TASK ITEM: Please return all lines of the data below containing the string "Icons".

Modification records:

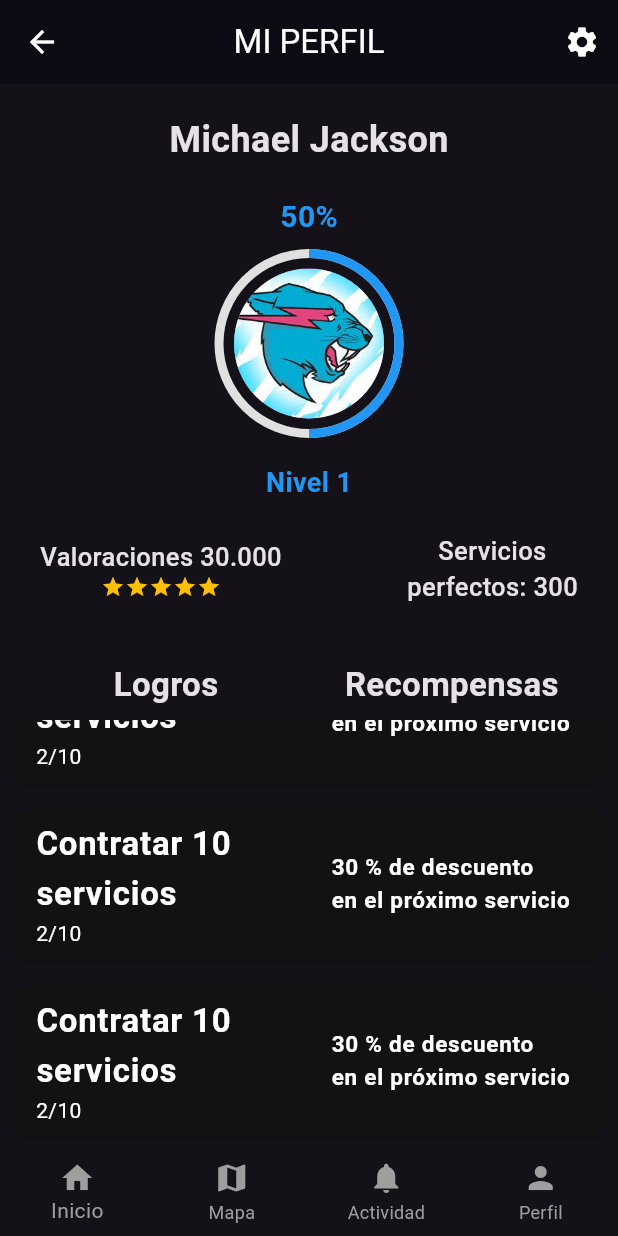
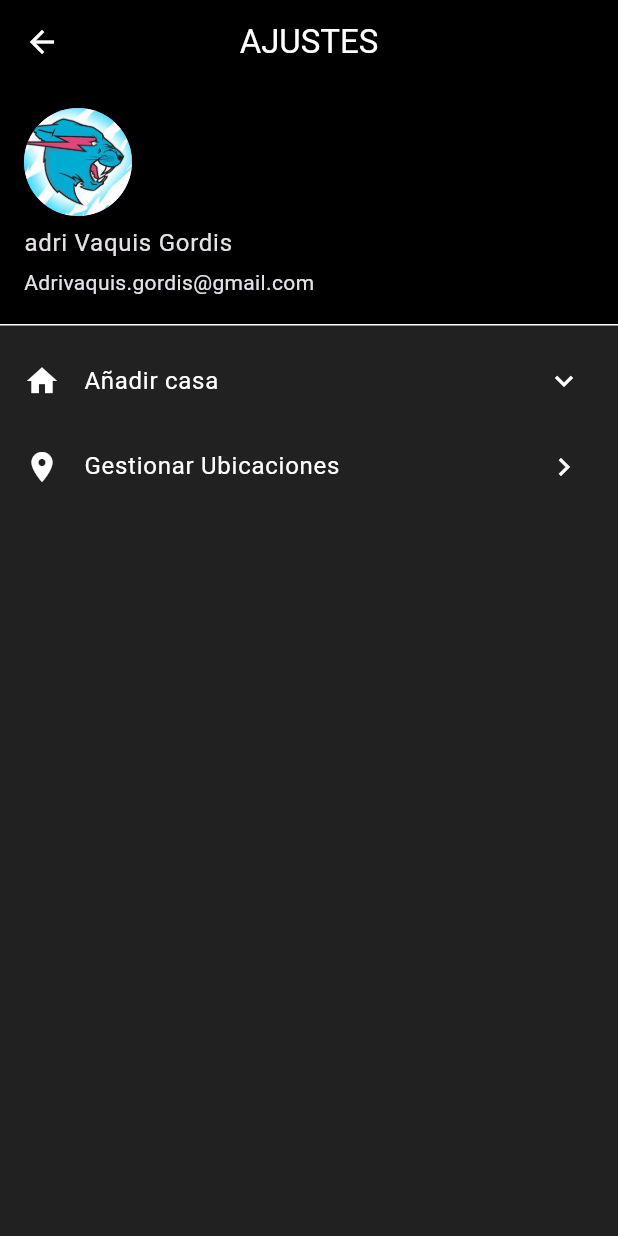
Before and after one commit to amsteradri/Nearvice, a Flutter app: the SegundaPantalla screen opened directly, scrolled down 422 dp, after a tap on the "settings" icon, on a phone screen of 412 x 824 dp. Run offline on Flutter 3.47's test engine with Material 3 defaults, Android fonts, the phone set to English and light mode, and no system bars; our stand-ins replace flutter_svg.

Commit message:
added settings page + partial manage of adding home

```diff
--- a/lib/profile_page.dart
+++ b/lib/profile_page.dart
@@ -1,5 +1,6 @@
 import 'package:flutter/material.dart';
 import 'custom_bottom_nav_bar.dart';
+import 'settings.dart';
 
 class SegundaPantalla extends StatefulWidget {
   const SegundaPantalla({Key? key}) : super(key: key);
@@ -22,7 +23,7 @@ class _SegundaPantallaState extends State<SegundaPantalla> {
 
     return Scaffold(
       appBar: AppBar(
-        title: Text(
+        title: const Text(
           'MI PERFIL',
           style: TextStyle(
             color: Colors.white, // Cambia el color aquí
@@ -34,7 +35,12 @@ class _SegundaPantallaState extends State<SegundaPantalla> {
           IconButton(
             icon: const Icon(Icons.settings),
             onPressed: () {
-              // Acción de configuración
+
+              // O si estás utilizando un enfoque más directo sin rutas nombradas:
+              Navigator.push(
+              context,
+              MaterialPageRoute(builder: (context) => SettingsScreen()),
+              );
             },
           ),
         ],
--- /dev/null
+++ b/lib/settings.dart
@@ -0,0 +1,75 @@
+import 'package:flutter/material.dart';
+
+class SettingsScreen extends StatelessWidget {
+
+  String _addedAddress = '';
+  @override
+  Widget build(BuildContext context) {
+    return Scaffold(
+      appBar: AppBar(
+        title: const Text('AJUSTES', style: TextStyle(
+          color: Colors.white, // Cambia el color aquí
+          ),
+        ),
+        iconTheme: IconThemeData(
+          color: Colors.white, // Aquí estableces el color de la flecha de retroceso
+        ),
+        centerTitle: true,
+        backgroundColor: Colors.black,
+      ),
+      body: ListView(
+        children: <Widget>[
+          UserAccountsDrawerHeader(
+            accountName: Text("adri Vaquis Gordis"),
+            accountEmail: Text("Adrivaquis.gordis@gmail.com"),
+            currentAccountPicture: CircleAvatar(
+              backgroundImage: AssetImage('assets/images/profile_pic.jpg'), // Sustituye con la URL de tu imagen
+            ),
+            decoration: BoxDecoration(color: Colors.black),
+          ),
+          ExpansionTile(
+            leading: Icon(Icons.home, color: Colors.white),
+
+            title: Text('Añadir casa', style: TextStyle(
+              color: Colors.white, // Cambia el color aquí
+            ),
+            ),
+            children: <Widget>[
+              Padding(
+                padding: const EdgeInsets.symmetric(horizontal: 16.0),
+                child: TextField(
+                  decoration: InputDecoration(
+                    hintText: 'Escribe una dirección',
+                    prefixIcon: Icon(Icons.search),
+                    border: OutlineInputBorder(
+                      borderRadius: BorderRadius.circular(8),
+                    ),
+                  ),
+                ),
+              ),
+              Padding(
+                padding: const EdgeInsets.symmetric(horizontal: 16.0, vertical: 8.0),
+                child: ElevatedButton(
+                  child: Text('Añadir dirección'),
+                  onPressed: () {
+                    // Lógica para añadir la dirección
+                  },
+                ),
+              ),
+            ],
+          ),
+          ListTile(
+            leading: Icon(Icons.location_on, color: Colors.white),
+            title: Text('Gestionar Ubicaciones', style: TextStyle(color: Colors.white)),
+            trailing: Icon(Icons.chevron_right, color: Colors.white),
+            onTap: () {
+              // Acción al tocar 'Gestionar Ubicaciones'
+            },
+          ),
+          // ... Más ListTiles para cada opción de ajustes
+        ],
+      ),
+      backgroundColor: Colors.grey[900], // Fondo de toda la pantalla
+    );
+  }
+}
```
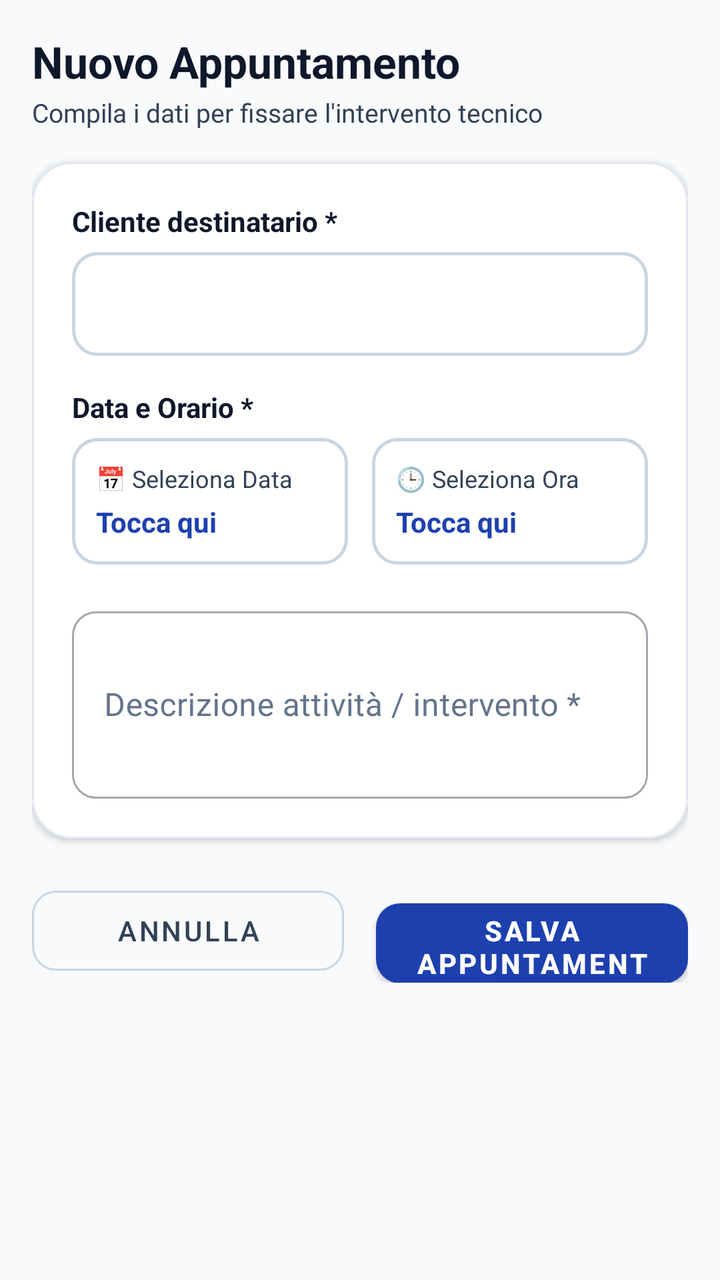
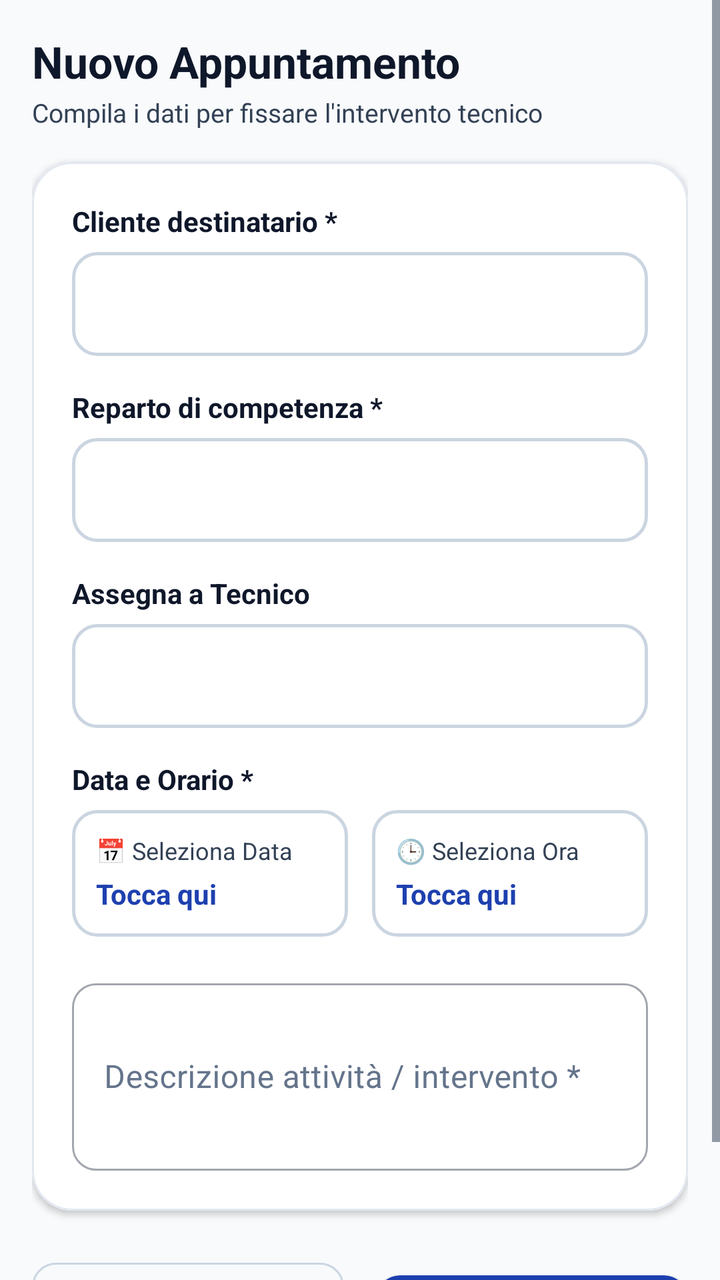

Compare the two renders of this Android layout. The source of the first and the diff that turns it into the second are given below.
<!-- AndroidManifest.xml: application theme Theme.TechInterventionApp -->
<!-- res/layout/fragment_new_appointment.xml -->
<?xml version="1.0" encoding="utf-8"?>
<ScrollView
    xmlns:android="http://schemas.android.com/apk/res/android"
    xmlns:app="http://schemas.android.com/apk/res-auto"
    android:layout_width="match_parent"
    android:layout_height="match_parent"
    android:fillViewport="true"
    android:background="@color/background">

    <LinearLayout
        android:layout_width="match_parent"
        android:layout_height="wrap_content"
        android:orientation="vertical"
        android:padding="16dp">

        <TextView
            android:layout_width="match_parent"
            android:layout_height="wrap_content"
            android:text="Nuovo Appuntamento"
            android:textSize="22sp"
            android:textStyle="bold"
            android:textColor="@color/text_primary" />

        <TextView
            android:layout_width="match_parent"
            android:layout_height="wrap_content"
            android:text="Compila i dati per fissare l'intervento tecnico"
            android:textSize="13sp"
            android:textColor="@color/text_secondary"
            android:layout_marginTop="2dp"
            android:layout_marginBottom="16dp" />

        
        <com.google.android.material.card.MaterialCardView
            android:layout_width="match_parent"
            android:layout_height="wrap_content"
            app:cardCornerRadius="20dp"
            app:cardElevation="2dp"
            app:strokeColor="@color/border_subtle"
            app:strokeWidth="1dp">

            <LinearLayout
                android:layout_width="match_parent"
                android:layout_height="wrap_content"
                android:background="@color/surface"
                android:orientation="vertical"
                android:padding="20dp">

                
                <TextView
                    android:layout_width="match_parent"
                    android:layout_height="wrap_content"
                    android:text="Cliente destinatario *"
                    android:textStyle="bold"
                    android:textSize="14sp"
                    android:textColor="@color/text_primary"
                    android:layout_marginBottom="6dp" />

                <Spinner
                    android:id="@+id/spinner_client"
                    android:layout_width="match_parent"
                    android:layout_height="wrap_content"
                    android:minHeight="52dp"
                    android:background="@drawable/spinner_background"
                    android:spinnerMode="dropdown" />

                
                <TextView
                    android:layout_width="match_parent"
                    android:layout_height="wrap_content"
                    android:text="Data e Orario *"
                    android:textStyle="bold"
                    android:textSize="14sp"
                    android:textColor="@color/text_primary"
                    android:layout_marginTop="16dp"
                    android:layout_marginBottom="6dp" />

                <LinearLayout
                    android:layout_width="match_parent"
                    android:layout_height="wrap_content"
                    android:orientation="horizontal">

                    
                    <LinearLayout
                        android:id="@+id/btn_pick_date"
                        android:layout_width="0dp"
                        android:layout_height="wrap_content"
                        android:layout_weight="1"
                        android:orientation="vertical"
                        android:background="@drawable/spinner_background"
                        android:padding="12dp"
                        android:clickable="true"
                        android:focusable="true"
                        android:layout_marginEnd="6dp">

                        <TextView
                            android:layout_width="wrap_content"
                            android:layout_height="wrap_content"
                            android:text="📅 Seleziona Data"
                            android:textSize="12sp"
                            android:textColor="@color/text_secondary" />

                        <TextView
                            android:id="@+id/tv_selected_date"
                            android:layout_width="wrap_content"
                            android:layout_height="wrap_content"
                            android:text="Tocca qui"
                            android:textSize="14sp"
                            android:textStyle="bold"
                            android:textColor="@color/primary"
                            android:layout_marginTop="4dp" />
                    </LinearLayout>

                    
                    <LinearLayout
                        android:id="@+id/btn_pick_time"
                        android:layout_width="0dp"
                        android:layout_height="wrap_content"
                        android:layout_weight="1"
                        android:orientation="vertical"
                        android:background="@drawable/spinner_background"
                        android:padding="12dp"
                        android:clickable="true"
                        android:focusable="true"
                        android:layout_marginStart="6dp">

                        <TextView
                            android:layout_width="wrap_content"
                            android:layout_height="wrap_content"
                            android:text="🕒 Seleziona Ora"
                            android:textSize="12sp"
                            android:textColor="@color/text_secondary" />

                        <TextView
                            android:id="@+id/tv_selected_time"
                            android:layout_width="wrap_content"
                            android:layout_height="wrap_content"
                            android:text="Tocca qui"
                            android:textSize="14sp"
                            android:textStyle="bold"
                            android:textColor="@color/primary"
                            android:layout_marginTop="4dp" />
                    </LinearLayout>
                </LinearLayout>

                
                <com.google.android.material.textfield.TextInputLayout
                    android:id="@+id/til_description"
                    style="@style/Widget.MaterialComponents.TextInputLayout.OutlinedBox"
                    android:layout_width="match_parent"
                    android:layout_height="wrap_content"
                    android:hint="Descrizione attività / intervento *"
                    android:textColorHint="@color/text_muted"
                    app:boxCornerRadiusTopStart="12dp"
                    app:boxCornerRadiusTopEnd="12dp"
                    app:boxCornerRadiusBottomStart="12dp"
                    app:boxCornerRadiusBottomEnd="12dp"
                    android:layout_marginTop="18dp">

                    <com.google.android.material.textfield.TextInputEditText
                        android:id="@+id/et_description"
                        android:layout_width="match_parent"
                        android:layout_height="wrap_content"
                        android:textColor="@color/text_primary"
                        android:inputType="textMultiLine"
                        android:minLines="3" />
                </com.google.android.material.textfield.TextInputLayout>

            </LinearLayout>
        </com.google.android.material.card.MaterialCardView>

        
        <LinearLayout
            android:layout_width="match_parent"
            android:layout_height="wrap_content"
            android:orientation="horizontal"
            android:layout_marginTop="20dp"
            android:layout_marginBottom="24dp">

            <com.google.android.material.button.MaterialButton
                android:id="@+id/btn_cancel"
                style="@style/Widget.MaterialComponents.Button.OutlinedButton"
                android:layout_width="0dp"
                android:layout_height="52dp"
                android:layout_weight="1"
                android:text="Annulla"
                android:textColor="@color/text_secondary"
                app:strokeColor="@color/border_strong"
                app:cornerRadius="12dp"
                android:layout_marginEnd="8dp" />

            <com.google.android.material.button.MaterialButton
                android:id="@+id/btn_save"
                android:layout_width="0dp"
                android:layout_height="52dp"
                android:layout_weight="1"
                android:text="Salva Appuntamento"
                android:textColor="@color/white"
                android:textStyle="bold"
                app:backgroundTint="@color/primary"
                app:cornerRadius="12dp"
                android:layout_marginStart="8dp" />
        </LinearLayout>

    </LinearLayout>
</ScrollView>
<!-- resources referenced by this layout -->
<resources>
  <color name="background">#F8FAFC</color>
  <color name="border_strong">#CBD5E1</color>
  <color name="border_subtle">#E2E8F0</color>
  <color name="primary">#1E40AF</color>
  <color name="surface">#FFFFFF</color>
  <color name="text_muted">#64748B</color>
  <color name="text_primary">#0F172A</color>
  <color name="text_secondary">#334155</color>
  <color name="white">#FFFFFF</color>
  <!-- drawable spinner_background (drawable) -->
  <?xml version="1.0" encoding="utf-8"?>
  <shape xmlns:android="http://schemas.android.com/apk/res/android"
      android:shape="rectangle">
      <stroke
          android:width="1.5dp"
          android:color="@color/border_strong" />
      <corners android:radius="12dp" />
      <solid android:color="@color/surface" />
      <padding
          android:left="14dp"
          android:right="14dp"
          android:top="8dp"
          android:bottom="8dp" />
  </shape>
  <style name="Theme.TechInterventionApp" parent="Theme.MaterialComponents.Light.NoActionBar">
          
          <item name="colorPrimary">@color/primary</item>
          <item name="colorPrimaryVariant">@color/primary_variant</item>
          <item name="colorOnPrimary">@color/white</item>
          <item name="colorSecondary">@color/secondary</item>
          <item name="colorSecondaryVariant">@color/secondary_variant</item>
          <item name="colorOnSecondary">@color/white</item>
          <item name="colorError">@color/error</item>
  
          
          <item name="android:colorBackground">@color/background</item>
          <item name="colorSurface">@color/surface</item>
          <item name="colorOnSurface">@color/text_primary</item>
  
          
          <item name="android:textColor">@color/text_primary</item>
          <item name="android:textColorPrimary">@color/text_primary</item>
          <item name="android:textColorSecondary">@color/text_secondary</item>
          <item name="android:textColorHint">@color/text_muted</item>
  
          
          <item name="android:statusBarColor">@color/background</item>
          <item name="android:windowLightStatusBar">true</item>
          <item name="android:navigationBarColor">@color/surface</item>
          <item name="android:windowLightNavigationBar">true</item>
  
          
          <item name="textInputStyle">@style/Widget.App.TextInputLayout</item>
      </style>
  <color name="primary_variant">#172554</color>
  <color name="secondary">#D97706</color>
  <color name="secondary_variant">#B45309</color>
  <color name="error">#DC2626</color>
  <style name="Widget.App.TextInputLayout" parent="Widget.MaterialComponents.TextInputLayout.OutlinedBox">
          <item name="boxStrokeColor">@color/primary</item>
          <item name="boxStrokeWidth">1.5dp</item>
          <item name="boxCornerRadiusTopStart">12dp</item>
          <item name="boxCornerRadiusTopEnd">12dp</item>
          <item name="boxCornerRadiusBottomStart">12dp</item>
          <item name="boxCornerRadiusBottomEnd">12dp</item>
          <item name="hintTextColor">@color/primary</item>
          <item name="android:textColorHint">@color/text_muted</item>
      </style>
</resources>

<!-- the commit's change to res/layout/fragment_new_appointment.xml (unified diff, before → after) -->
@@ -58,6 +58,44 @@
 
                 <Spinner
                     android:id="@+id/spinner_client"
+                    android:layout_width="match_parent"
+                    android:layout_height="wrap_content"
+                    android:minHeight="52dp"
+                    android:background="@drawable/spinner_background"
+                    android:spinnerMode="dropdown" />
+
+                
+                <TextView
+                    android:layout_width="match_parent"
+                    android:layout_height="wrap_content"
+                    android:text="Reparto di competenza *"
+                    android:textStyle="bold"
+                    android:textSize="14sp"
+                    android:textColor="@color/text_primary"
+                    android:layout_marginTop="16dp"
+                    android:layout_marginBottom="6dp" />
+
+                <Spinner
+                    android:id="@+id/spinner_department"
+                    android:layout_width="match_parent"
+                    android:layout_height="wrap_content"
+                    android:minHeight="52dp"
+                    android:background="@drawable/spinner_background"
+                    android:spinnerMode="dropdown" />
+
+                
+                <TextView
+                    android:layout_width="match_parent"
+                    android:layout_height="wrap_content"
+                    android:text="Assegna a Tecnico"
+                    android:textStyle="bold"
+                    android:textSize="14sp"
+                    android:textColor="@color/text_primary"
+                    android:layout_marginTop="16dp"
+                    android:layout_marginBottom="6dp" />
+
+                <Spinner
+                    android:id="@+id/spinner_technician"
                     android:layout_width="match_parent"
                     android:layout_height="wrap_content"
                     android:minHeight="52dp"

RESULT BELOW:
             icon: const Icon(Icons.settings),
+            leading: Icon(Icons.home, color: Colors.white),
+                    prefixIcon: Icon(Icons.search),
+            leading: Icon(Icons.location_on, color: Colors.white),
+            trailing: Icon(Icons.chevron_right, color: Colors.white),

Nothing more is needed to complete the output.